Requirement: Line by line, please look for the word "const" in the following records, then copy each line you find it in.

+--

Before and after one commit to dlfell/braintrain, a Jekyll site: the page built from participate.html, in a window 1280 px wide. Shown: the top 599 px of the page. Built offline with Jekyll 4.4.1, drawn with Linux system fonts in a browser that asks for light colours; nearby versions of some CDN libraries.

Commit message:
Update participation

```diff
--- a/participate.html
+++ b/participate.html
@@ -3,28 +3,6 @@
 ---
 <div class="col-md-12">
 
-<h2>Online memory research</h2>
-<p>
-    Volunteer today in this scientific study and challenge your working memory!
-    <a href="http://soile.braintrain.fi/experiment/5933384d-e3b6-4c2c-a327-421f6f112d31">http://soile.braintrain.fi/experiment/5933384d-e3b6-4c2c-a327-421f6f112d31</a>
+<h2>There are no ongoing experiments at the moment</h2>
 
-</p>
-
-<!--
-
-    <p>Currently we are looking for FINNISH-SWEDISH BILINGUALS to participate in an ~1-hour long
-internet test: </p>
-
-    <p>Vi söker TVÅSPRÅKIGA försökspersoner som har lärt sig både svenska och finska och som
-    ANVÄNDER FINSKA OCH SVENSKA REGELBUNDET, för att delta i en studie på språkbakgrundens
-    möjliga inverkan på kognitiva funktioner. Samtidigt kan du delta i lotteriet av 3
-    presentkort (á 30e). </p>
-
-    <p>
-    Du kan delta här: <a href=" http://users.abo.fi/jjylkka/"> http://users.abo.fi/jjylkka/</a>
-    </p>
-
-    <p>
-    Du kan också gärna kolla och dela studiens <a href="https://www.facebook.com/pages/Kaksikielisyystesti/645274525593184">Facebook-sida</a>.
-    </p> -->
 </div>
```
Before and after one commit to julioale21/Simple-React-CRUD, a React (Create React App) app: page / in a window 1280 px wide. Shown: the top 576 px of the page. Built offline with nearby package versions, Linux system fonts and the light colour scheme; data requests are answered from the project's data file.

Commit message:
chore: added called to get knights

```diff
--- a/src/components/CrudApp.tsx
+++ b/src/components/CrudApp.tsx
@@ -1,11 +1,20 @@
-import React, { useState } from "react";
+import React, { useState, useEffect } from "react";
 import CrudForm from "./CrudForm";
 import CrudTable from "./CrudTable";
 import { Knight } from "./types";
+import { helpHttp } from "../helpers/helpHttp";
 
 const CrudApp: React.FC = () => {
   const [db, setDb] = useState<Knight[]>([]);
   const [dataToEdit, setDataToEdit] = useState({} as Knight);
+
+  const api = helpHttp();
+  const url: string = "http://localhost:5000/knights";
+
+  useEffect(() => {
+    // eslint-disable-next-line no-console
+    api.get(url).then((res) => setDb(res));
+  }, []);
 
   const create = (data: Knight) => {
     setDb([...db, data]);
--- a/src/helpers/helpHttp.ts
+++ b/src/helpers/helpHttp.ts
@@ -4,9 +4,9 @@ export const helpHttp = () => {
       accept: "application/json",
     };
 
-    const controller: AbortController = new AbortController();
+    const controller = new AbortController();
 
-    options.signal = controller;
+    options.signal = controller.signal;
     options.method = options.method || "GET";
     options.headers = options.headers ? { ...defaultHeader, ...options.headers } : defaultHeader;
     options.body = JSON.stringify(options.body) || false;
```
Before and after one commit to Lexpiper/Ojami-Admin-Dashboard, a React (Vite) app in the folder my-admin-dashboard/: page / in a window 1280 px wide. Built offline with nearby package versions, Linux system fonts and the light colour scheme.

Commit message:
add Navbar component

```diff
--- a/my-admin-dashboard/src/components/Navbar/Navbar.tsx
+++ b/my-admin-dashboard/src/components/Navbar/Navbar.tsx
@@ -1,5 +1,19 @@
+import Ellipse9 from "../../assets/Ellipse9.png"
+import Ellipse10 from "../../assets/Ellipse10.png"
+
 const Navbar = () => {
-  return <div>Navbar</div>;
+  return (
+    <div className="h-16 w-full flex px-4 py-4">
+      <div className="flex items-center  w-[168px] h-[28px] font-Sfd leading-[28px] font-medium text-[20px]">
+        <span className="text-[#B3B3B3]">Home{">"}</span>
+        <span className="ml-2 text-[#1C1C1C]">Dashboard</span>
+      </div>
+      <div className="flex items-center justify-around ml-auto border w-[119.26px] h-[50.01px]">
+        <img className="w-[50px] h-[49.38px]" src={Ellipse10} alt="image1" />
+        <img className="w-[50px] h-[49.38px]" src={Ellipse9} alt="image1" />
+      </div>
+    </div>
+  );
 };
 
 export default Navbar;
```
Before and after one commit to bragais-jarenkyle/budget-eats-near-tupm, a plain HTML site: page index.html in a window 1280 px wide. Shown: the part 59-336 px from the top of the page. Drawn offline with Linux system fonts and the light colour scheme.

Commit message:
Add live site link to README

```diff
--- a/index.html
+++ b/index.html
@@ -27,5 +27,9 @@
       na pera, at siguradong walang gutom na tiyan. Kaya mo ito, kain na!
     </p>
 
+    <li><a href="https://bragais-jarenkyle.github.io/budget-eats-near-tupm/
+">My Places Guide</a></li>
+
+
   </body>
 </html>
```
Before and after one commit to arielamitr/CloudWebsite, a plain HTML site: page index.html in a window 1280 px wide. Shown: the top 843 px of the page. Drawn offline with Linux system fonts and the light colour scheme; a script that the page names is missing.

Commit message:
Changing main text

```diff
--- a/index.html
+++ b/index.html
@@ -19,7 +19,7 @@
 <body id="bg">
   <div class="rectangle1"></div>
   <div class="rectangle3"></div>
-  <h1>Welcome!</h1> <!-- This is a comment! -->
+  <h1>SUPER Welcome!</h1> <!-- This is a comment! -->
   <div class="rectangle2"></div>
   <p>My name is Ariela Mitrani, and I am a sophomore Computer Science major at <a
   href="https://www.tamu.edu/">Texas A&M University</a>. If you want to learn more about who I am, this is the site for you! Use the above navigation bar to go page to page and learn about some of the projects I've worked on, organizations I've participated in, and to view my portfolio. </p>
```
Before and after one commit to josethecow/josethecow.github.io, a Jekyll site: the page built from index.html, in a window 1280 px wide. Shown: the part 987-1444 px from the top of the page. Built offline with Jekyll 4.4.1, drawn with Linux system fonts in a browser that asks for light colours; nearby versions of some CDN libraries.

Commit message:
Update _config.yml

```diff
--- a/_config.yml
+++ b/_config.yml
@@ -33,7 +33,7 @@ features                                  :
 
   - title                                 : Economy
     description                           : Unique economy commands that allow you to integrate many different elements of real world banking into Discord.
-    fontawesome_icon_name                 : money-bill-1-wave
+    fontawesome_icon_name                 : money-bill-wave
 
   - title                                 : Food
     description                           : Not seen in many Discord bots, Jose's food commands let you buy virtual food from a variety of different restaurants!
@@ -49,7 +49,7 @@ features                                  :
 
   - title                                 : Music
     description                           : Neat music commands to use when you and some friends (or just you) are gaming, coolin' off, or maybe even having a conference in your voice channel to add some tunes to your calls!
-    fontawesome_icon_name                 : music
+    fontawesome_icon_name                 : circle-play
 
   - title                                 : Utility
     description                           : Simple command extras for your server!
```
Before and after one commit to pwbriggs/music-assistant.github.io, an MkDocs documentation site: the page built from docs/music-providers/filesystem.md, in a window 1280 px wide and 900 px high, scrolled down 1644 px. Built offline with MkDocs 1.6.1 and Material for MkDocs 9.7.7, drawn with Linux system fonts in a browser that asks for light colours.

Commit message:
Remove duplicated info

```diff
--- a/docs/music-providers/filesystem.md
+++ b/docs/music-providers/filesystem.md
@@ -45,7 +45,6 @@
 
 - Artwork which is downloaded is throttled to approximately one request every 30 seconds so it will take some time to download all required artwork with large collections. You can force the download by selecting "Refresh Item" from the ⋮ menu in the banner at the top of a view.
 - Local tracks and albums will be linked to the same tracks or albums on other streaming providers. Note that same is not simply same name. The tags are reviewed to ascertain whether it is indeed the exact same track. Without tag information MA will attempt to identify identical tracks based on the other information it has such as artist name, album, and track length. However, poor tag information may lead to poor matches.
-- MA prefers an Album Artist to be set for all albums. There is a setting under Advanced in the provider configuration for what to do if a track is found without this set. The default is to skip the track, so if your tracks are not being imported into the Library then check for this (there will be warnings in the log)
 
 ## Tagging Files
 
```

+--

Answer below:
 const CrudApp: React.FC = () => {
   const [db, setDb] = useState<Knight[]>([]);
   const [dataToEdit, setDataToEdit] = useState({} as Knight);
+  const api = helpHttp();
+  const url: string = "http://localhost:5000/knights";
   const create = (data: Knight) => {
@@ -4,9 +4,9 @@ export const helpHttp = () => {
-    const controller: AbortController = new AbortController();
+    const controller = new AbortController();
 const Navbar = () => {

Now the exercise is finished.